▶ _WHAT IS REQUIRED_
The string "branch" appears in some lines of the data. Report how many, with no other words.
═════ INFORMATION
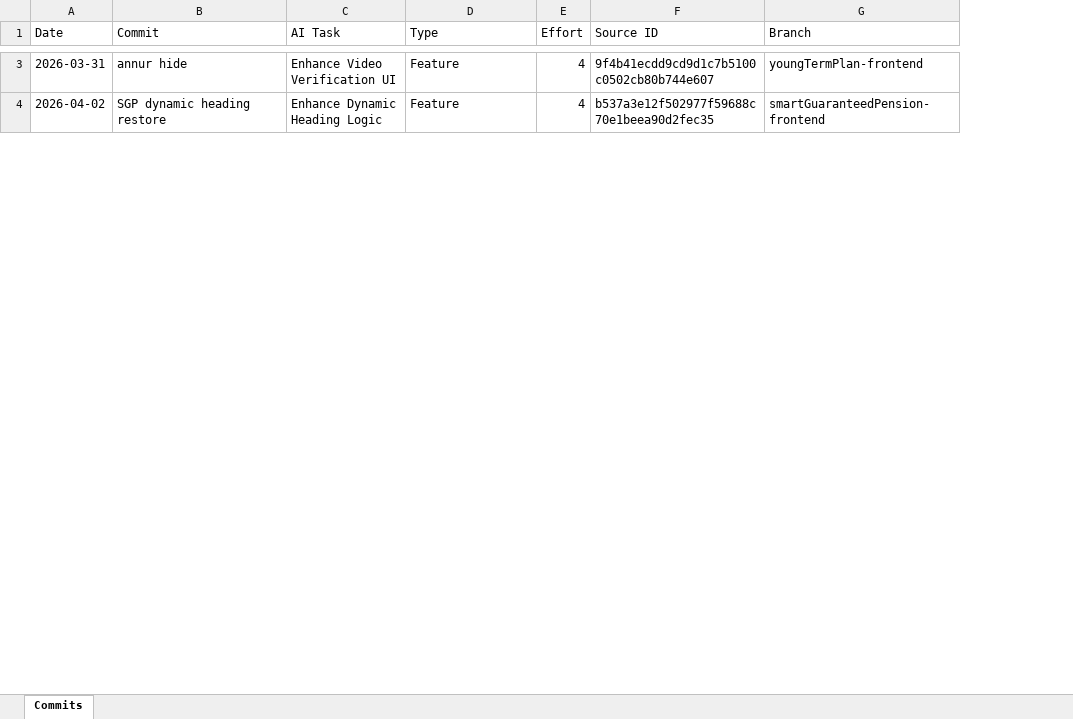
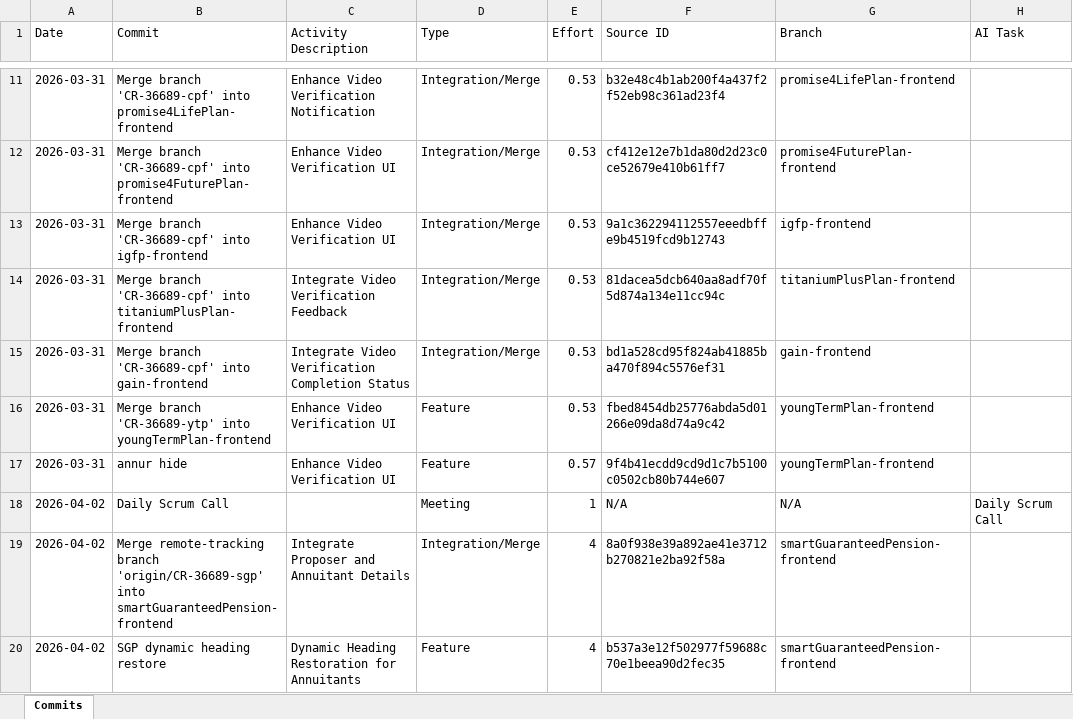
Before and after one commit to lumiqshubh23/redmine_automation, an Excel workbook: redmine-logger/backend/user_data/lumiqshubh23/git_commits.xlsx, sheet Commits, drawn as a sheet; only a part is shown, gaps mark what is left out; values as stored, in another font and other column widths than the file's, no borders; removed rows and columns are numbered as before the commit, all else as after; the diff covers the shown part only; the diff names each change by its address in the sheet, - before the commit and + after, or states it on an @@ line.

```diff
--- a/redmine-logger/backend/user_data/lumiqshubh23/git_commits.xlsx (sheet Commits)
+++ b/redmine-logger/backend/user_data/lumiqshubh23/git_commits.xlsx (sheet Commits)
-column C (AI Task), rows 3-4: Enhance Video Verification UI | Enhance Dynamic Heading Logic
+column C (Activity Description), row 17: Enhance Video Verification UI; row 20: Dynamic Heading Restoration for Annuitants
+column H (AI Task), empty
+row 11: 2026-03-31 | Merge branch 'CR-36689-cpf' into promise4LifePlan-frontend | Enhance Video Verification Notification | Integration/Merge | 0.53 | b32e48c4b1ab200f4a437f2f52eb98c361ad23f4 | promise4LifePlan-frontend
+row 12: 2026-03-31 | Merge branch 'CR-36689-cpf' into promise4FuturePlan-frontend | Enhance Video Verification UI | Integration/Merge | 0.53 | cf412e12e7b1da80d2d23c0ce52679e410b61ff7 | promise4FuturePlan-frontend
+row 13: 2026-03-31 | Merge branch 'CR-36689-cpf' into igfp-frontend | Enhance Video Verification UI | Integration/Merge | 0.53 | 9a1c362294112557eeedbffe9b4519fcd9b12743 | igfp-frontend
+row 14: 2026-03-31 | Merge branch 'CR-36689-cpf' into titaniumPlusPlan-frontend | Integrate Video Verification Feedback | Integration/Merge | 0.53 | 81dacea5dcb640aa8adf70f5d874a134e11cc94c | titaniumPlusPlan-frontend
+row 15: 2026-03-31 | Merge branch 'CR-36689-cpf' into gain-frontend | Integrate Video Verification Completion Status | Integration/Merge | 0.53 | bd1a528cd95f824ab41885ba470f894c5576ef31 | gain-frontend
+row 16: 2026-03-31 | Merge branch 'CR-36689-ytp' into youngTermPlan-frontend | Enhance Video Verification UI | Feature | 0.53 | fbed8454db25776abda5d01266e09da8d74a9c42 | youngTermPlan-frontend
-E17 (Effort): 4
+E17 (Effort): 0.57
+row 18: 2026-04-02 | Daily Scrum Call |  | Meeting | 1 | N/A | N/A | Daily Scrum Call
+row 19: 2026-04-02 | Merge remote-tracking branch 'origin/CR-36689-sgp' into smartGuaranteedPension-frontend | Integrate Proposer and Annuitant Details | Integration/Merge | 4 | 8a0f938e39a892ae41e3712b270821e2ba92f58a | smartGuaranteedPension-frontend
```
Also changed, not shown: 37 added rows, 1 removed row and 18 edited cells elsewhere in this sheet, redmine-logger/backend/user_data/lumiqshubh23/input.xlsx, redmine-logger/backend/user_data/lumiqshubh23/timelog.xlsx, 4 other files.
══════════
═════ INFORMATION
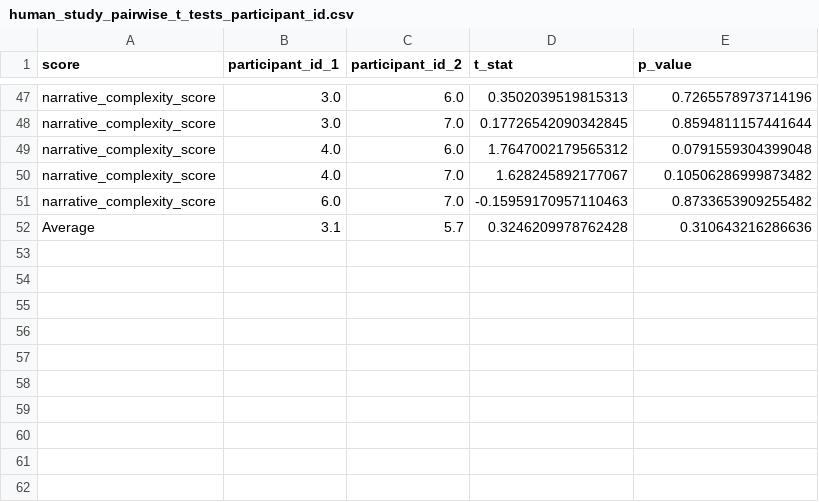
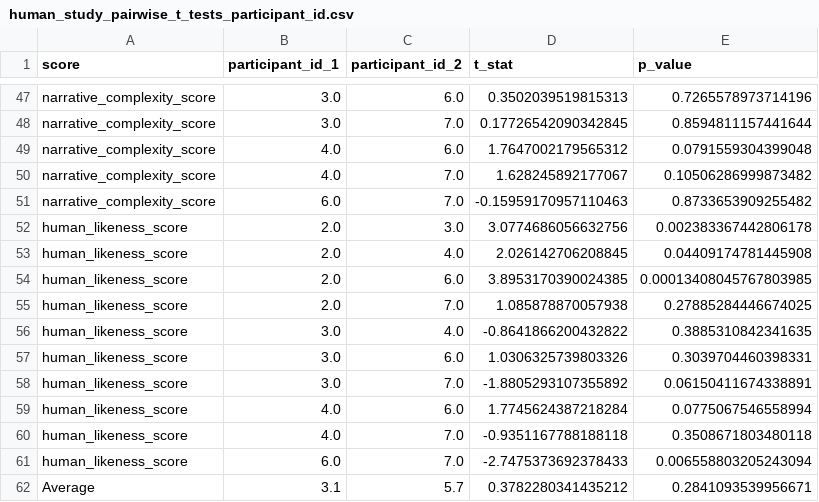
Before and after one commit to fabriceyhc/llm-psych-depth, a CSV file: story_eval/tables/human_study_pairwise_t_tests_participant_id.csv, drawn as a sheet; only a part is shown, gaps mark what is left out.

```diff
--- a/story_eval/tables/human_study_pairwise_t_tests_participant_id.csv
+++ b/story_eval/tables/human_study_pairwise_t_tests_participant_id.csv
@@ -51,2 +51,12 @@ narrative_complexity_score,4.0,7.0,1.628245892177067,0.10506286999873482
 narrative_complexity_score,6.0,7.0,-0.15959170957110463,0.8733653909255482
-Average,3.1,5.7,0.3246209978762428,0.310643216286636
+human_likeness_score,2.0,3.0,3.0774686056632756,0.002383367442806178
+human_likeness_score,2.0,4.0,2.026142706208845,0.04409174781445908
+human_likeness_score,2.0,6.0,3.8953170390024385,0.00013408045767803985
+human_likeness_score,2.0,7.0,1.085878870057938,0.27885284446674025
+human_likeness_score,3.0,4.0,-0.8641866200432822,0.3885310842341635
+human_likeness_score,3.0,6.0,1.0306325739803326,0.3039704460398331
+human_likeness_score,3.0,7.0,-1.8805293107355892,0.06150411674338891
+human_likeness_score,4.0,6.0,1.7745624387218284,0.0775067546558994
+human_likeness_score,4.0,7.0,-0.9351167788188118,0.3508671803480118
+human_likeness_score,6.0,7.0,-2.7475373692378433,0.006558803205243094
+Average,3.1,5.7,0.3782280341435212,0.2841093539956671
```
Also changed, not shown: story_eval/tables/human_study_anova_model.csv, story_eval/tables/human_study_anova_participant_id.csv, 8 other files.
══════════
═════ INFORMATION
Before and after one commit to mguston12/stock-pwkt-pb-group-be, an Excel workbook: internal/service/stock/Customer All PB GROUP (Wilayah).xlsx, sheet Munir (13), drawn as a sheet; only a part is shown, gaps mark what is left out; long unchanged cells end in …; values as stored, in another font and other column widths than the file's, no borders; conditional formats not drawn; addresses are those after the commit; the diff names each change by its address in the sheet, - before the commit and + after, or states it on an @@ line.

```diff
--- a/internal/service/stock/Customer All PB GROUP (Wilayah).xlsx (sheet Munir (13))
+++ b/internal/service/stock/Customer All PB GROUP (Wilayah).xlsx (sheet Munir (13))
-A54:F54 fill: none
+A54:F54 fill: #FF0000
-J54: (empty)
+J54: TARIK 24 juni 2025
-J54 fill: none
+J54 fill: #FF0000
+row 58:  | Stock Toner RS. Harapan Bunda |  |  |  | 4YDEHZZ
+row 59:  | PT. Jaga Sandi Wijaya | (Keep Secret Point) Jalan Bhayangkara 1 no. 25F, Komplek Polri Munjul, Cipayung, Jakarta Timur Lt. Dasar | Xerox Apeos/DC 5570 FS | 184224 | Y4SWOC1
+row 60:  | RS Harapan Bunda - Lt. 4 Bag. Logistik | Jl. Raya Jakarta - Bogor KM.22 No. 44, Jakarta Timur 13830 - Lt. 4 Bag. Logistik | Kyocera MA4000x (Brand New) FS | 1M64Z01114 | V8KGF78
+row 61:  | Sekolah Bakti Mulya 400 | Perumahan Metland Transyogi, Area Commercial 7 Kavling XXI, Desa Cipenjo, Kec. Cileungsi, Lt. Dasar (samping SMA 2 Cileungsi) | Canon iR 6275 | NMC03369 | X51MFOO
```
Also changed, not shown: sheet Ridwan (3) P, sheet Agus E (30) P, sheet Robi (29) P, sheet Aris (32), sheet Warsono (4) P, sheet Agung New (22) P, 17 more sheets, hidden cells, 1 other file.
══════════
▶ _TASK OUTPUT_
7